-------- MATERIAL FOR THIS EXERCISE --------

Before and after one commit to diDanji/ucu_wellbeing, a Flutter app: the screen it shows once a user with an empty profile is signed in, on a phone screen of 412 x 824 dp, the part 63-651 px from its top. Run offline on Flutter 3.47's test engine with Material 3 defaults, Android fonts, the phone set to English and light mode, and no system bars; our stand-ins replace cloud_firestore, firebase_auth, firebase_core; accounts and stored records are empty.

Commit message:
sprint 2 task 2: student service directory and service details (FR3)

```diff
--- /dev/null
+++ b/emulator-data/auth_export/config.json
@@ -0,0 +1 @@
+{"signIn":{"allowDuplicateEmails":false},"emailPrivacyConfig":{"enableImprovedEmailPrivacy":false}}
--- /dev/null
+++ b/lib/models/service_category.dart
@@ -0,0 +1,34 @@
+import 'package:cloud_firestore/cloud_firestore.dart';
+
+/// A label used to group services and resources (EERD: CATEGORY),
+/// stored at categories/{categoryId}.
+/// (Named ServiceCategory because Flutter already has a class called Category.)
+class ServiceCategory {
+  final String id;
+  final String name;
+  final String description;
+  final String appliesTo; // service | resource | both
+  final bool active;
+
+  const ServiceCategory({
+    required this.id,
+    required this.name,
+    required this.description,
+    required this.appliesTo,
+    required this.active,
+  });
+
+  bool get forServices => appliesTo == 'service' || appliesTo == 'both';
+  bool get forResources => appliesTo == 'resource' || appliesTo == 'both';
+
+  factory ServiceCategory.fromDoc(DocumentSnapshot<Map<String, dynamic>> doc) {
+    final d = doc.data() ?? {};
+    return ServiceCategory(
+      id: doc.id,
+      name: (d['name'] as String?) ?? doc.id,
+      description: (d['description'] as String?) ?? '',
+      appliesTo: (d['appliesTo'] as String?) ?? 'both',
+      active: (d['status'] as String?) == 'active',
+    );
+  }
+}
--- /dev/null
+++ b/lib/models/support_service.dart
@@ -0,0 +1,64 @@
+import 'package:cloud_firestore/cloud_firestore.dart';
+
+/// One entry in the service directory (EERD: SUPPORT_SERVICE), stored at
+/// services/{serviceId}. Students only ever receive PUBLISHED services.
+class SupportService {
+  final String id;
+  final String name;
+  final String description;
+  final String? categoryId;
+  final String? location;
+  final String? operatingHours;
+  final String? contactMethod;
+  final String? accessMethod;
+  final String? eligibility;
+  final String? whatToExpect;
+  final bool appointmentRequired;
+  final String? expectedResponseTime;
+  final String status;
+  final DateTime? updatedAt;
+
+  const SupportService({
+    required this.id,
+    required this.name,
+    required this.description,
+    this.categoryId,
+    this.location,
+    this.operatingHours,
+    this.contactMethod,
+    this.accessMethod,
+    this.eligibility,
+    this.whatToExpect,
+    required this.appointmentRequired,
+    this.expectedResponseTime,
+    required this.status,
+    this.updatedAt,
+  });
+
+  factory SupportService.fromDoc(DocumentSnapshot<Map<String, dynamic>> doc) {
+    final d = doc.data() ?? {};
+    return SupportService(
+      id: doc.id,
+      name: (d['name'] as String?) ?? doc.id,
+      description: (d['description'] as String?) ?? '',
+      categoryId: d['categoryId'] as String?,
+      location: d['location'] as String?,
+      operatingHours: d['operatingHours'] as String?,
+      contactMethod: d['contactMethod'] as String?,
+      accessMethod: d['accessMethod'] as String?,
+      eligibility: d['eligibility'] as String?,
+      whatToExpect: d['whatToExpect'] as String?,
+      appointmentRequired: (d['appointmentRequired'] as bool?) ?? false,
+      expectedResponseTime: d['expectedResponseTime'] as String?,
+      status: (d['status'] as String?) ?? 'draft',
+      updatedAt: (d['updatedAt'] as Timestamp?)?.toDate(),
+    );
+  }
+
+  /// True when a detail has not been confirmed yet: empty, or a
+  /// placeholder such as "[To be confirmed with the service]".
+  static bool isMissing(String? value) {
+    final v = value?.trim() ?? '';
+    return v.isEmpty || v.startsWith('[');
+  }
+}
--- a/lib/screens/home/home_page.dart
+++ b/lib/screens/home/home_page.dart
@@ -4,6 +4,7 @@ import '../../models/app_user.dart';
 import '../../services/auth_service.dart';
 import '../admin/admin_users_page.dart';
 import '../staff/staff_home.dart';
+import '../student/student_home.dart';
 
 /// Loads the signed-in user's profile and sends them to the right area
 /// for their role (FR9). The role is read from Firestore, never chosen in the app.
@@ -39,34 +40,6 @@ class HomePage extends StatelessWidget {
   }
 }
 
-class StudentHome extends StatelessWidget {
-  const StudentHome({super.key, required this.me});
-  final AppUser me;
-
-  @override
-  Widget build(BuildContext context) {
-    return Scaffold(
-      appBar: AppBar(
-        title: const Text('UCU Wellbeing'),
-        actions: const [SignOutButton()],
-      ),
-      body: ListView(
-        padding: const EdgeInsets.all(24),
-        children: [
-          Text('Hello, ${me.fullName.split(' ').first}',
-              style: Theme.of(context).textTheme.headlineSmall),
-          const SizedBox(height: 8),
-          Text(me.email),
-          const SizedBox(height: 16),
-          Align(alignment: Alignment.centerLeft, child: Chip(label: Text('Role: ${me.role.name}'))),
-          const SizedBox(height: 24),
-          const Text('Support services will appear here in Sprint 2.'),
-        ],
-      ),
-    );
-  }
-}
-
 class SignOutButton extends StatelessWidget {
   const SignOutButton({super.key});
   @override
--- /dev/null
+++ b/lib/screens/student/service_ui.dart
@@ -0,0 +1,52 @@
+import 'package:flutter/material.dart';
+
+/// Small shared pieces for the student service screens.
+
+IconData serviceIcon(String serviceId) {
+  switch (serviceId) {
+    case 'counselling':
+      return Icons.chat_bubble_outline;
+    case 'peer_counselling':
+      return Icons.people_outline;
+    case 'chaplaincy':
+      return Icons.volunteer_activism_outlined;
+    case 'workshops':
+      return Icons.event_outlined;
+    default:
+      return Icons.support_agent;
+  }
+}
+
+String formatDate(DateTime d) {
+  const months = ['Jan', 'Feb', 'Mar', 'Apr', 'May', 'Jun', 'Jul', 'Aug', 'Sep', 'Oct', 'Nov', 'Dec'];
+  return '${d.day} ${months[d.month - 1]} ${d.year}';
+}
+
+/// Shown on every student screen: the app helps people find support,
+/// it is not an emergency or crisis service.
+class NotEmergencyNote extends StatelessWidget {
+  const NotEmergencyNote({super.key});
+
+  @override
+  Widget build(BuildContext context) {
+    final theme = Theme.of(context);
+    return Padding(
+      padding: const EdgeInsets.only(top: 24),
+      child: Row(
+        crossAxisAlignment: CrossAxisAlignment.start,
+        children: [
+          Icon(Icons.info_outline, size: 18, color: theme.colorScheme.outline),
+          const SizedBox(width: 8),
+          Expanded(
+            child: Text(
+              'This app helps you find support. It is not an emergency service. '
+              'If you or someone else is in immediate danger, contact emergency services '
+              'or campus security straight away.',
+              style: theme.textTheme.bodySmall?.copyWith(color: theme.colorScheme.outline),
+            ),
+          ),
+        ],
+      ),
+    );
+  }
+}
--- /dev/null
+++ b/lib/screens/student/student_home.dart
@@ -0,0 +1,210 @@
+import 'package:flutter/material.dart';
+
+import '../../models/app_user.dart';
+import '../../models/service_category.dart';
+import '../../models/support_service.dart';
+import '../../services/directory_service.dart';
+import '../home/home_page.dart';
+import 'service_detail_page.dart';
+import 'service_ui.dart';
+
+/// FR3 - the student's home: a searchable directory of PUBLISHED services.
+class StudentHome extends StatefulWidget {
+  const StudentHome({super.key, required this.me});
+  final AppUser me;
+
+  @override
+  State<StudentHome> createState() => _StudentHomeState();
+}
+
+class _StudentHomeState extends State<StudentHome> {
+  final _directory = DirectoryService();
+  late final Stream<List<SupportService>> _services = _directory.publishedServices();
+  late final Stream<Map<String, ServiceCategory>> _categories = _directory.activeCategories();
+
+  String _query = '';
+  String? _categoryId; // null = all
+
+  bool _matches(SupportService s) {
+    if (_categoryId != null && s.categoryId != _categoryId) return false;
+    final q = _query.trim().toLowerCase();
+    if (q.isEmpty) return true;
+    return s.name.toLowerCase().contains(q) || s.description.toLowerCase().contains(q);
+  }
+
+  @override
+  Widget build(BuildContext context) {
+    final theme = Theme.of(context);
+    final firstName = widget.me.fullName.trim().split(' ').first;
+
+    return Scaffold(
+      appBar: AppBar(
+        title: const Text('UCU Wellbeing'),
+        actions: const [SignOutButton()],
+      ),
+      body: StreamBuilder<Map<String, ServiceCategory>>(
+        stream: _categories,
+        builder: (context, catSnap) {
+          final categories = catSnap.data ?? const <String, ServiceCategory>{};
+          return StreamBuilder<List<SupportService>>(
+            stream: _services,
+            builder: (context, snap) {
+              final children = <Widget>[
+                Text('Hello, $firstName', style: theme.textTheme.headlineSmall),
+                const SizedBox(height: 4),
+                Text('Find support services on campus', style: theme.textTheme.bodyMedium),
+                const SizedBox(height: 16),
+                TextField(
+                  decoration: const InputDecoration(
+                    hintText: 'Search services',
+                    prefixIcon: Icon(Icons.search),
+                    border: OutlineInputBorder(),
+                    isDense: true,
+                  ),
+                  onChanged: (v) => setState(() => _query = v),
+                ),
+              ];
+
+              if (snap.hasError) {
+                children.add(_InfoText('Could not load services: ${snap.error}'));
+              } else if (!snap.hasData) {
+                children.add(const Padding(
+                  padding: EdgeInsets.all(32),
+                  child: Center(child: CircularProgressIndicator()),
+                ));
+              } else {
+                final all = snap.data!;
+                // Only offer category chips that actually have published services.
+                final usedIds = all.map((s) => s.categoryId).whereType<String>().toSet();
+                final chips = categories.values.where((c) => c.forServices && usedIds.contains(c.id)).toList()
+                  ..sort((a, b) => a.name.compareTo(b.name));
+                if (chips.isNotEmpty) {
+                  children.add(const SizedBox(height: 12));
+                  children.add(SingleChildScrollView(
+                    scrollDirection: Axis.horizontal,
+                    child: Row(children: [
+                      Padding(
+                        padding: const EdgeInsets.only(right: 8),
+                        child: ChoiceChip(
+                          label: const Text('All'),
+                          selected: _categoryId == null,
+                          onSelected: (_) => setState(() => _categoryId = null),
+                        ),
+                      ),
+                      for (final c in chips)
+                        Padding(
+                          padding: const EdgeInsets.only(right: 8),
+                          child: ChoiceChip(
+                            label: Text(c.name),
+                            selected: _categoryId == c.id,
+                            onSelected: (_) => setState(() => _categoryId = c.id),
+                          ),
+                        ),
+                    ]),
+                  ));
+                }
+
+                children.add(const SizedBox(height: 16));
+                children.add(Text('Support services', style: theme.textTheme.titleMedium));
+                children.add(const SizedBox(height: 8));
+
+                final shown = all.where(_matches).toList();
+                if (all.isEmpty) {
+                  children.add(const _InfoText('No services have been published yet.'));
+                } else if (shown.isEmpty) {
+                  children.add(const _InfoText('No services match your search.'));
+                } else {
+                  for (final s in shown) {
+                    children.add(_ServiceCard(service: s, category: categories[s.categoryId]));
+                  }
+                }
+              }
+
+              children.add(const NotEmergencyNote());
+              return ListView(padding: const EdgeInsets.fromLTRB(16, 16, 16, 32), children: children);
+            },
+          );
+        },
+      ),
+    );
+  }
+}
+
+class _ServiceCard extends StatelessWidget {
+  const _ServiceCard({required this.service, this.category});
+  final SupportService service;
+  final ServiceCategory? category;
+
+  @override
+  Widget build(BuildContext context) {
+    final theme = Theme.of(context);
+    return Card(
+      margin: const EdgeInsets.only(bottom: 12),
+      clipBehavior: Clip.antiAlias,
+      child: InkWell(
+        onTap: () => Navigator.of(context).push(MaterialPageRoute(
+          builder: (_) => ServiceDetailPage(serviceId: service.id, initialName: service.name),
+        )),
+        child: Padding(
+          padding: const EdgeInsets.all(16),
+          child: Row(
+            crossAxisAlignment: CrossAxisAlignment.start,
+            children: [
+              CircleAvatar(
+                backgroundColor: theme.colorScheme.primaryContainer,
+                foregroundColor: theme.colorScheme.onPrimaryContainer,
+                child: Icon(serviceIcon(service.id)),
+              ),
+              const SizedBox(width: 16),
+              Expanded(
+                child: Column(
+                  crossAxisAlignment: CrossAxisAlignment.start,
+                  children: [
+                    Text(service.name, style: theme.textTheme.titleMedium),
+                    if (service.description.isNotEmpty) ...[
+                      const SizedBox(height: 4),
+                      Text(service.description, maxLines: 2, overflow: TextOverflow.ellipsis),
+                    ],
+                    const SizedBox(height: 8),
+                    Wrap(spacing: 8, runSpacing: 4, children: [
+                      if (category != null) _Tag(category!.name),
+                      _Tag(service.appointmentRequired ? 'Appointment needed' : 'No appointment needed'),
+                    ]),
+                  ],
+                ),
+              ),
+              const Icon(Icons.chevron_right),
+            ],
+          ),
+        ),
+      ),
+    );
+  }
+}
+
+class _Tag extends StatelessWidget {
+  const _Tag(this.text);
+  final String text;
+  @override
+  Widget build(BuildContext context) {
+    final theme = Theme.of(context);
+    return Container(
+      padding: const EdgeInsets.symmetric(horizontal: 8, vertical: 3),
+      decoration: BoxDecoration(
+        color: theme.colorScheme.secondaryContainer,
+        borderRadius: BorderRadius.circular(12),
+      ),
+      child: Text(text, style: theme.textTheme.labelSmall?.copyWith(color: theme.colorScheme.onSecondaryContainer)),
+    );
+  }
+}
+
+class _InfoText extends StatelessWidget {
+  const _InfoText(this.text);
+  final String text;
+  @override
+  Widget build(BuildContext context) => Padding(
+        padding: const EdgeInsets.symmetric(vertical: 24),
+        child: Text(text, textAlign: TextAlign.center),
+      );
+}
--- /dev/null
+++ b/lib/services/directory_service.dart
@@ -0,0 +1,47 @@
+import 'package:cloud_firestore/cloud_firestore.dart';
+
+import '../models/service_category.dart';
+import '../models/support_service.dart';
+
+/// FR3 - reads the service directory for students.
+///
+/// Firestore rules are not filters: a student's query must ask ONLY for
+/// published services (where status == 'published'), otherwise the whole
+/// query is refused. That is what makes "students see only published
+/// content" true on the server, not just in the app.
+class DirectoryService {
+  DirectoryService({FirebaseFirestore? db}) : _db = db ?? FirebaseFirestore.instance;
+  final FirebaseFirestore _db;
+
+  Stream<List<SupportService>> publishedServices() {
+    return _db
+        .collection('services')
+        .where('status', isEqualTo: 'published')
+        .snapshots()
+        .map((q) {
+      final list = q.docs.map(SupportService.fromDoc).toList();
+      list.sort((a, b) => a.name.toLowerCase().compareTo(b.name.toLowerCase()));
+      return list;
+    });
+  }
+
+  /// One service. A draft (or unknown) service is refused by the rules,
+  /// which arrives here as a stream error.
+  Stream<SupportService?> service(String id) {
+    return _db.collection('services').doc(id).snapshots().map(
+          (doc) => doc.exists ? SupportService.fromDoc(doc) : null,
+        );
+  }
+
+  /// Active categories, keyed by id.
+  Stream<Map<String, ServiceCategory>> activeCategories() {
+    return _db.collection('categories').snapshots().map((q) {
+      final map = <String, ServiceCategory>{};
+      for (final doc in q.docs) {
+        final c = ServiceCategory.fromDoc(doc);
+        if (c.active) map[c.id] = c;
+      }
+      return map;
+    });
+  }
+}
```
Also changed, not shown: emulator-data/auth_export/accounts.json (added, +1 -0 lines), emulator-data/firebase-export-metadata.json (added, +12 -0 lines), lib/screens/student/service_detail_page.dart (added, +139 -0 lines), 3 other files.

--------

PROBLEM TO WORK ON
Please say only the number of lines in the data that hold "Hello".

EXERCISE RESULT
2